**EXERCISE AIM**
Scan the entries below. Report each line where the string "Productos" occurs.

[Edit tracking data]

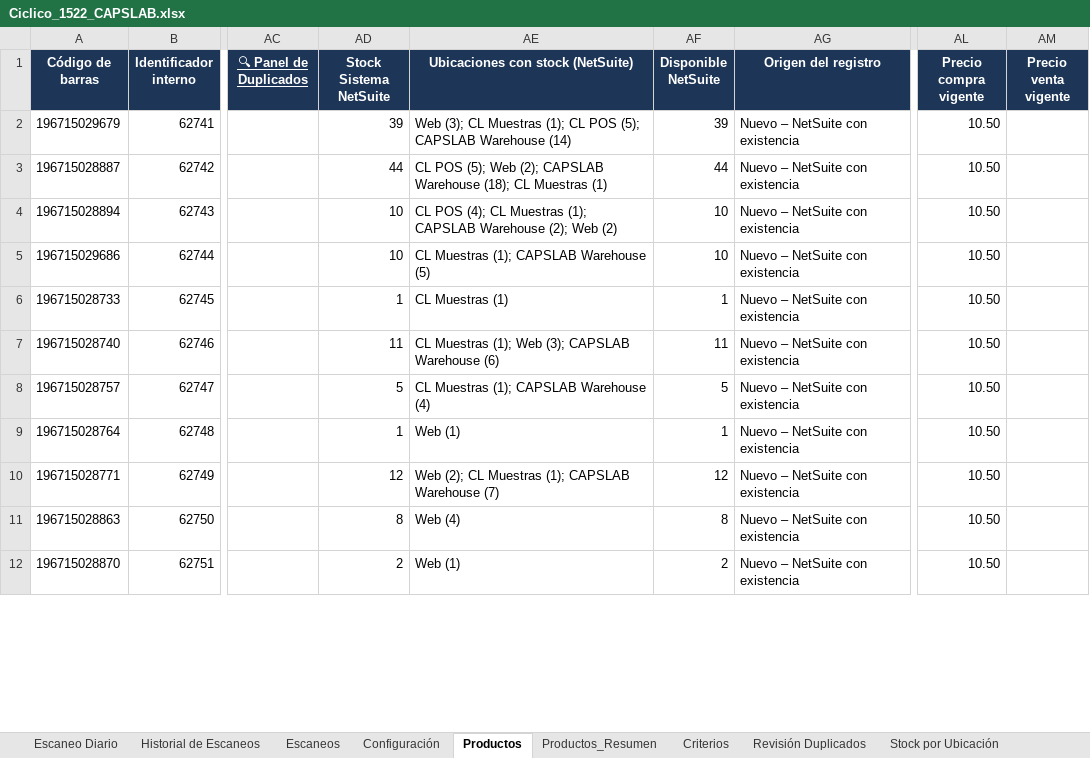
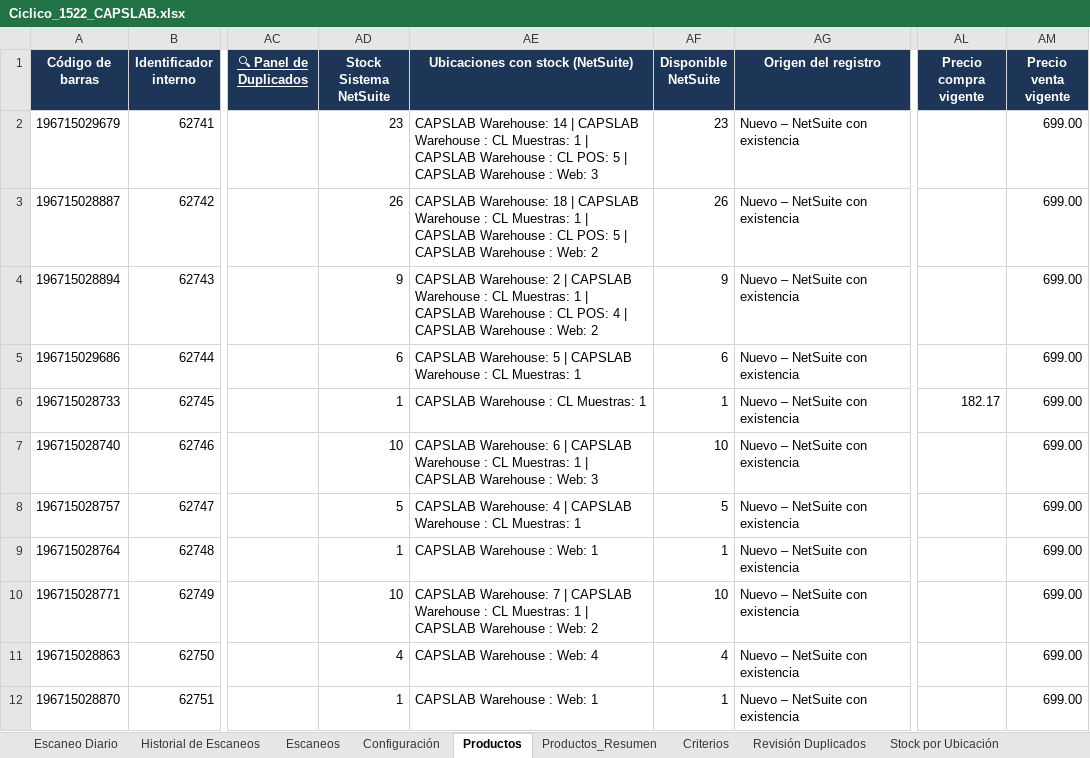
Before and after one commit to Fregosogenrique/IntegrationDBMaster, an Excel workbook: Ciclico_1522_CAPSLAB.xlsx, sheet Productos, drawn as a sheet; only a part is shown, gaps mark what is left out; values as stored, in another font and other column widths than the file's, no borders; conditional formats not drawn; the diff covers the shown part only; the diff names each change by its address in the sheet, - before the commit and + after, or states it on an @@ line.

```diff
--- a/Ciclico_1522_CAPSLAB.xlsx (sheet Productos)
+++ b/Ciclico_1522_CAPSLAB.xlsx (sheet Productos)
-AD2 (Stock Sistema NetSuite): 39
+AD2 (Stock Sistema NetSuite): 23
-AE2 (Ubicaciones con stock (NetSuite)): Web (3); CL Muestras (1); CL POS (5); CAPSLAB Warehouse (14)
+AE2 (Ubicaciones con stock (NetSuite)): CAPSLAB Warehouse: 14 | CAPSLAB Warehouse : CL Muestras: 1 | CAPSLAB Warehouse : CL POS: 5 | CAPSLAB Warehouse : Web: 3
-AF2 (Disponible NetSuite): 39
+AF2 (Disponible NetSuite): 23
-AL2:AL5 (Precio compra vigente): 10.50
+AL2:AL5 (Precio compra vigente): (empty)
-AM2:AM12 (Precio venta vigente): (empty)
+AM2:AM12 (Precio venta vigente): 699.00
-AD3 (Stock Sistema NetSuite): 44
+AD3 (Stock Sistema NetSuite): 26
-AE3 (Ubicaciones con stock (NetSuite)): CL POS (5); Web (2); CAPSLAB Warehouse (18); CL Muestras (1)
+AE3 (Ubicaciones con stock (NetSuite)): CAPSLAB Warehouse: 18 | CAPSLAB Warehouse : CL Muestras: 1 | CAPSLAB Warehouse : CL POS: 5 | CAPSLAB Warehouse : Web: 2
-AF3 (Disponible NetSuite): 44
+AF3 (Disponible NetSuite): 26
-AD4 (Stock Sistema NetSuite): 10
+AD4 (Stock Sistema NetSuite): 9
-AE4 (Ubicaciones con stock (NetSuite)): CL POS (4); CL Muestras (1); CAPSLAB Warehouse (2); Web (2)
+AE4 (Ubicaciones con stock (NetSuite)): CAPSLAB Warehouse: 2 | CAPSLAB Warehouse : CL Muestras: 1 | CAPSLAB Warehouse : CL POS: 4 | CAPSLAB Warehouse : Web: 2
-AF4 (Disponible NetSuite): 10
+AF4 (Disponible NetSuite): 9
-AD5 (Stock Sistema NetSuite): 10
+AD5 (Stock Sistema NetSuite): 6
-AE5 (Ubicaciones con stock (NetSuite)): CL Muestras (1); CAPSLAB Warehouse (5)
+AE5 (Ubicaciones con stock (NetSuite)): CAPSLAB Warehouse: 5 | CAPSLAB Warehouse : CL Muestras: 1
-AF5 (Disponible NetSuite): 10
+AF5 (Disponible NetSuite): 6
-AE6 (Ubicaciones con stock (NetSuite)): CL Muestras (1)
+AE6 (Ubicaciones con stock (NetSuite)): CAPSLAB Warehouse : CL Muestras: 1
-AL6 (Precio compra vigente): 10.50
+AL6 (Precio compra vigente): 182.17
-AD7 (Stock Sistema NetSuite): 11
+AD7 (Stock Sistema NetSuite): 10
-AE7 (Ubicaciones con stock (NetSuite)): CL Muestras (1); Web (3); CAPSLAB Warehouse (6)
+AE7 (Ubicaciones con stock (NetSuite)): CAPSLAB Warehouse: 6 | CAPSLAB Warehouse : CL Muestras: 1 | CAPSLAB Warehouse : Web: 3
-AF7 (Disponible NetSuite): 11
+AF7 (Disponible NetSuite): 10
-AL7:AL12 (Precio compra vigente): 10.50
+AL7:AL12 (Precio compra vigente): (empty)
-AE8 (Ubicaciones con stock (NetSuite)): CL Muestras (1); CAPSLAB Warehouse (4)
+AE8 (Ubicaciones con stock (NetSuite)): CAPSLAB Warehouse: 4 | CAPSLAB Warehouse : CL Muestras: 1
-AE9 (Ubicaciones con stock (NetSuite)): Web (1)
+AE9 (Ubicaciones con stock (NetSuite)): CAPSLAB Warehouse : Web: 1
-AD10 (Stock Sistema NetSuite): 12
+AD10 (Stock Sistema NetSuite): 10
-AE10 (Ubicaciones con stock (NetSuite)): Web (2); CL Muestras (1); CAPSLAB Warehouse (7)
+AE10 (Ubicaciones con stock (NetSuite)): CAPSLAB Warehouse: 7 | CAPSLAB Warehouse : CL Muestras: 1 | CAPSLAB Warehouse : Web: 2
-AF10 (Disponible NetSuite): 12
+AF10 (Disponible NetSuite): 10
-AD11 (Stock Sistema NetSuite): 8
+AD11 (Stock Sistema NetSuite): 4
-AE11 (Ubicaciones con stock (NetSuite)): Web (4)
+AE11 (Ubicaciones con stock (NetSuite)): CAPSLAB Warehouse : Web: 4
-AF11 (Disponible NetSuite): 8
+AF11 (Disponible NetSuite): 4
-AD12 (Stock Sistema NetSuite): 2
+AD12 (Stock Sistema NetSuite): 1
-AE12 (Ubicaciones con stock (NetSuite)): Web (1)
+AE12 (Ubicaciones con stock (NetSuite)): CAPSLAB Warehouse : Web: 1
-AF12 (Disponible NetSuite): 2
+AF12 (Disponible NetSuite): 1
```
Also changed, not shown: 1254 edited cells elsewhere in this sheet, sheet Stock por Ubicación, other sheet tabs, Ciclico_1522_Happy_Socks.xlsx, Ciclico_1522_Montana_West_Wrangler.xlsx, 15 other files.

**EXERCISE SOLUTION**
Before and after one commit to Fregosogenrique/IntegrationDBMaster, an Excel workbook: Ciclico_1522_CAPSLAB.xlsx, sheet Productos, drawn as a sheet; only a part is shown, gaps mark what is left out; values as stored, in another font and other column widths than the file's, no borders; conditional formats not drawn; the diff covers the shown part only; the diff names each change by its address in the sheet, - before the commit and + after, or states it on an @@ line.
--- a/Ciclico_1522_CAPSLAB.xlsx (sheet Productos)
+++ b/Ciclico_1522_CAPSLAB.xlsx (sheet Productos)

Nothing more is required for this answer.